**Work to be completed**
From the records, return each line that has the word "border" in it.

Data excerpts:
────────────────────
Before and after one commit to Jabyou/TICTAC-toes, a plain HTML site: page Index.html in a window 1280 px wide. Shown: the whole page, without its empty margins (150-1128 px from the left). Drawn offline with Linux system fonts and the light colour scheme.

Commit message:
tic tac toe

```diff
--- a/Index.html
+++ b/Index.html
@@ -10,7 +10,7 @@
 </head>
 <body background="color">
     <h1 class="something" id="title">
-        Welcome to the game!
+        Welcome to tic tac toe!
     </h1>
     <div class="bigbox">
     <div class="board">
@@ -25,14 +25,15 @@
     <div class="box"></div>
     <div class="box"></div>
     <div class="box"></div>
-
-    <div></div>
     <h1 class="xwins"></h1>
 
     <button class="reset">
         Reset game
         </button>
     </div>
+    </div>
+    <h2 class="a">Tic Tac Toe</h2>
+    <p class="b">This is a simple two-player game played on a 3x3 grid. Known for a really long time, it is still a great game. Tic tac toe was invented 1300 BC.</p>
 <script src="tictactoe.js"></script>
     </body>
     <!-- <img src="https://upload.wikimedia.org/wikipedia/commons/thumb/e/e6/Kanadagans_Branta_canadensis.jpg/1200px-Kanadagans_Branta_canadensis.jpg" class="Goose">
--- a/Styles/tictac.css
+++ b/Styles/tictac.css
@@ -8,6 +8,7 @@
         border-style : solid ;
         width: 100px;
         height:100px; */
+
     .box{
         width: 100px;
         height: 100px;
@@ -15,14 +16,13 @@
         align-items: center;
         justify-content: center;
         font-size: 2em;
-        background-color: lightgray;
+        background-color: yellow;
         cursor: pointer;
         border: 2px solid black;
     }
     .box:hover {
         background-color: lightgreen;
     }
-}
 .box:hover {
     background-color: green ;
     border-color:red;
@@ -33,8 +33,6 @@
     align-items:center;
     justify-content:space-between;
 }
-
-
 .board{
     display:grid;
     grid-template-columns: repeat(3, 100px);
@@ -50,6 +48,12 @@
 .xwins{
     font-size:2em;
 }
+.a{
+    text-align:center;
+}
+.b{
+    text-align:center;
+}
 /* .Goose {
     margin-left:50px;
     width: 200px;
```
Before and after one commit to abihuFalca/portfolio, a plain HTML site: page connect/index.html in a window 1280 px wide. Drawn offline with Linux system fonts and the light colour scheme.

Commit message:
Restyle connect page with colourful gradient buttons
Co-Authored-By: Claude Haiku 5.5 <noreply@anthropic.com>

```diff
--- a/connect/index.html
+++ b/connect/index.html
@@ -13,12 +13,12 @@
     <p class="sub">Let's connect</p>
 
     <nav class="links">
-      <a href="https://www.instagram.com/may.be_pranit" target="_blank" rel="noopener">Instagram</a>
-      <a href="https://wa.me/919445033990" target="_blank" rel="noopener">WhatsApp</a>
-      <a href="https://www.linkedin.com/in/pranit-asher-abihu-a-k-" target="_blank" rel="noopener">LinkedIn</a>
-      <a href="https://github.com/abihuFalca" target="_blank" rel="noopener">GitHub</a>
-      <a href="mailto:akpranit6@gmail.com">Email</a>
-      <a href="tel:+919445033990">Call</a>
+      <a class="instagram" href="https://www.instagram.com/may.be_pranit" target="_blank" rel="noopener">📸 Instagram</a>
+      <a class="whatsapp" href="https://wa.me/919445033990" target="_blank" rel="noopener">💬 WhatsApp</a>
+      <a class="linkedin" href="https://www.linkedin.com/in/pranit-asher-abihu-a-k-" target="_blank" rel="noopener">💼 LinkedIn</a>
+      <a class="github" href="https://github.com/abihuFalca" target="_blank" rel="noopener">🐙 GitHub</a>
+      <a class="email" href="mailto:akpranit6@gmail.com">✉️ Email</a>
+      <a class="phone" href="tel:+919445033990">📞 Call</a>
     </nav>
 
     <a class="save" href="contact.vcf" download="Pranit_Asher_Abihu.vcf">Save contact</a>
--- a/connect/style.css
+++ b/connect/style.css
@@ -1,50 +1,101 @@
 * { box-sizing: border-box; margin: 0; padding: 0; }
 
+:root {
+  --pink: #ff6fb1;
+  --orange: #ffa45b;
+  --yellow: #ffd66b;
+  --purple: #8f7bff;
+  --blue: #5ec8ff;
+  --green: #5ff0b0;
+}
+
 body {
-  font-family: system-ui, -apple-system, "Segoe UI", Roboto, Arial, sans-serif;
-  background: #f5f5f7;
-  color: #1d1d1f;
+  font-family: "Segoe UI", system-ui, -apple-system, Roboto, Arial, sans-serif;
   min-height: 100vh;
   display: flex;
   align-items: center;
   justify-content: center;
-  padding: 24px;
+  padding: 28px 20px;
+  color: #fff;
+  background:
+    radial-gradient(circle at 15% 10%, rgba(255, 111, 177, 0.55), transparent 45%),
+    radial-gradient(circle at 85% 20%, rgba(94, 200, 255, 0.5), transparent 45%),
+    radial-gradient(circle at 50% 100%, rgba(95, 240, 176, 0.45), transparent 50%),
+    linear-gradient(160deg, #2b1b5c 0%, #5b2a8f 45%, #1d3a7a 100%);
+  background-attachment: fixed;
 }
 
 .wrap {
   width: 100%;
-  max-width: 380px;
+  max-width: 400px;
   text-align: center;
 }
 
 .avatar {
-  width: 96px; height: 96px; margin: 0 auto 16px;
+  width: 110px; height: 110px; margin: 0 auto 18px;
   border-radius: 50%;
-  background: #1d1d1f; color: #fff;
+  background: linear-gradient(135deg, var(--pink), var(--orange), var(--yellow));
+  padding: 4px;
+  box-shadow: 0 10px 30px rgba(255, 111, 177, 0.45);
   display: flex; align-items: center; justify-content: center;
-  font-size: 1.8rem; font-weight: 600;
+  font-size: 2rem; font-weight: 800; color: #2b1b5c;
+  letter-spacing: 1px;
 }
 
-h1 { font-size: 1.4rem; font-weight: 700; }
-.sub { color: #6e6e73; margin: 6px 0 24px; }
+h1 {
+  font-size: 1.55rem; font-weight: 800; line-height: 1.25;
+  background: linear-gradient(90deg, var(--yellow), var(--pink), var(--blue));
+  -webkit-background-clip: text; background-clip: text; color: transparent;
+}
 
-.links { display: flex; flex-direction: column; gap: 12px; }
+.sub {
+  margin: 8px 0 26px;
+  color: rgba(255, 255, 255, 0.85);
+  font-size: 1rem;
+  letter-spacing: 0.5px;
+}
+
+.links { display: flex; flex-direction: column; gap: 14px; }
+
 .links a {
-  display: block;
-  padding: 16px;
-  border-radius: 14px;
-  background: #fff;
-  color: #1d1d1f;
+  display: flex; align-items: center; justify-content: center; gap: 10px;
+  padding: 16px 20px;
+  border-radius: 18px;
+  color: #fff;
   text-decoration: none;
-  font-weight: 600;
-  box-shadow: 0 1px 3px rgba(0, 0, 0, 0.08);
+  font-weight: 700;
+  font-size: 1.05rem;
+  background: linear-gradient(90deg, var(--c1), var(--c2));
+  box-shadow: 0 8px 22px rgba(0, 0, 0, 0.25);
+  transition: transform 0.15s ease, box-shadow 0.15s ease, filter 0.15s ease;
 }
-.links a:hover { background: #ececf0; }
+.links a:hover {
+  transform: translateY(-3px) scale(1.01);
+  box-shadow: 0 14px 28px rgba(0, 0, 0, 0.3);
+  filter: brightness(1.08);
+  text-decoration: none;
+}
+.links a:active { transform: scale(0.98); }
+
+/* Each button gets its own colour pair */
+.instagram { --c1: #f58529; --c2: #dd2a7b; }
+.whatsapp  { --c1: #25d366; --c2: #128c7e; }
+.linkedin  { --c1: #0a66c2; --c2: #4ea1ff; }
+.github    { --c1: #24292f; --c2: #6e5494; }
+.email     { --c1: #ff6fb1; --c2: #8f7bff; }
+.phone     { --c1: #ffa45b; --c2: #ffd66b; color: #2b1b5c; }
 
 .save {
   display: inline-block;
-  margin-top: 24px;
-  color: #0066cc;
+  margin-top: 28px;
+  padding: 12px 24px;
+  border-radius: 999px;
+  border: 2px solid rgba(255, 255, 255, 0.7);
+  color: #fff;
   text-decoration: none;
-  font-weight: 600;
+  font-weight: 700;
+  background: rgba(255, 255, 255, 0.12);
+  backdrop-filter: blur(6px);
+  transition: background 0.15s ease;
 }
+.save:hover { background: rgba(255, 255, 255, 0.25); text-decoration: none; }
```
────────────────────
**Solution to this task**
         border-style : solid ;
         border: 2px solid black;
     border-color:red;
 * { box-sizing: border-box; margin: 0; padding: 0; }
   border-radius: 50%;
-  border-radius: 14px;
+  border-radius: 18px;
+  border-radius: 999px;
+  border: 2px solid rgba(255, 255, 255, 0.7);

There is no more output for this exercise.